Wendy Wasserstein’s Guide to Slothful Living

About 20 years ago, the New York public library assembled a list of books on the seven deadly sins.

One of which, of course, is sloth.

But if you’ve always been a little fuzzy about exactly what sloth is playwright essayist and satirist Wendy wasserstein to the rescue.

You may remember wasserstein best for her 1989 play The Heidi Chronicles, which won a Tony award and a Pulitzer prize.

Her 2005 book Sloth is a parody of self-help books, with detailed instructions on how you too can acquire sloth.

I interviewed Wendy several times, but this was the most fun one. So here now from 2005. Wendy Wasserstein.

Wendy Wasserstein died in 2006, She was 55.

Alvin Toffler

Photo by Vern Evans

Being a successful futurist does not require some psychic ability, or a stack of tarot cards, or a crystal ball. Wha it does Involve is the ability to extrapolate from current conditions to map out what the future may hold

And one of the most successful, and influential, futurists of our time was Alvin Toffler.

His 1970 book Future Shock, and his 1980 bestseller The Third Wave, set millions of readers on a new path of thinking.

Toffler accurately forecast developments such as the internet, personal computers, and cloning.

In 1990, Toffler produced another book that, in 30 years’ time, has proven to be as accurate as his first two books.
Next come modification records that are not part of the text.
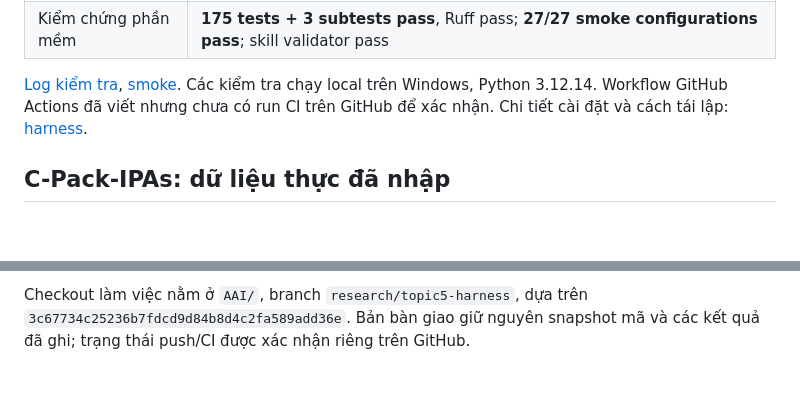
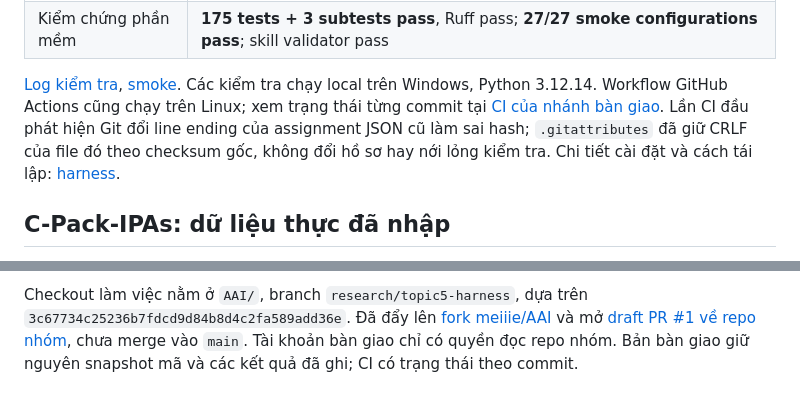
Before and after one commit to linhlinhlin/AAI, a Markdown page: research/STATE.md, 2 parts joined by grey strips. Drawn GitHub-style; blank space fills up the shorter version.

Commit message:
Document published research branch and upstream pull request

```diff
--- a/research/STATE.md
+++ b/research/STATE.md
@@ -18,8 +18,11 @@ xác nhận. Kết quả hiện tại chưa chứng minh SOTA hay niềm tin th
 | Kiểm chứng phần mềm | **175 tests + 3 subtests pass**, Ruff pass; **27/27 smoke configurations pass**; skill validator pass |
 
 [Log kiểm tra](verification-20260926.txt), [smoke](smoke-20260926.txt). Các kiểm tra chạy local trên Windows,
-Python 3.12.14. Workflow GitHub Actions đã viết nhưng chưa có run CI trên GitHub
-để xác nhận. Chi tiết cài đặt và cách tái lập: [harness](../docs/harness.md).
+Python 3.12.14. Workflow GitHub Actions cũng chạy trên Linux; xem trạng thái
+từng commit tại [CI của nhánh bàn giao](https://github.com/meiiie/AAI/actions?query=branch%3Aresearch%2Ftopic5-harness).
+Lần CI đầu phát hiện Git đổi line ending của assignment JSON cũ làm sai hash;
+`.gitattributes` đã giữ CRLF của file đó theo checksum gốc, không đổi hồ sơ
+hay nới lỏng kiểm tra. Chi tiết cài đặt và cách tái lập: [harness](../docs/harness.md).
 
 ## C-Pack-IPAs: dữ liệu thực đã nhập
 
@@ -133,5 +136,8 @@ thuê là một phương tiện ở giai đoạn đó; tăng kích thước mode
 benchmark offline; tuyên bố về hiệu quả học tập cần dữ liệu nghiên cứu khác.
 
 Checkout làm việc nằm ở `AAI/`, branch `research/topic5-harness`, dựa trên
-`3c67734c25236b7fdcd9d84b8d4c2fa589add36e`. Bản bàn giao giữ nguyên snapshot
-mã và các kết quả đã ghi; trạng thái push/CI được xác nhận riêng trên GitHub.
+`3c67734c25236b7fdcd9d84b8d4c2fa589add36e`. Đã đẩy lên
+[fork meiiie/AAI](https://github.com/meiiie/AAI/tree/research/topic5-harness)
+và mở [draft PR #1 về repo nhóm](https://github.com/linhlinhlin/AAI/pull/1),
+chưa merge vào `main`. Tài khoản bàn giao chỉ có quyền đọc repo nhóm. Bản bàn
+giao giữ nguyên snapshot mã và các kết quả đã ghi; CI có trạng thái theo commit.
```
Also changed, not shown: docs/harness.md (+1 -1 lines).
It was called PowerShift, and it outlined what we now recognize as the age of information.

As you listen to this, if you’re old enough, try to remember where you were and what you were doing in 1990. Then judge for yourself if Toffler’s forecast was accurate.

So here now, from 1990, Alvin Toffler.

Alvin Toffler died im 2016. He was 87.

You may also like these episodes:

John Sculley
Al Neuharth

Buy Books / Media from Amazon

As an Amazon Associate, Now I’ve Heard Everything earns from qualifying purchases.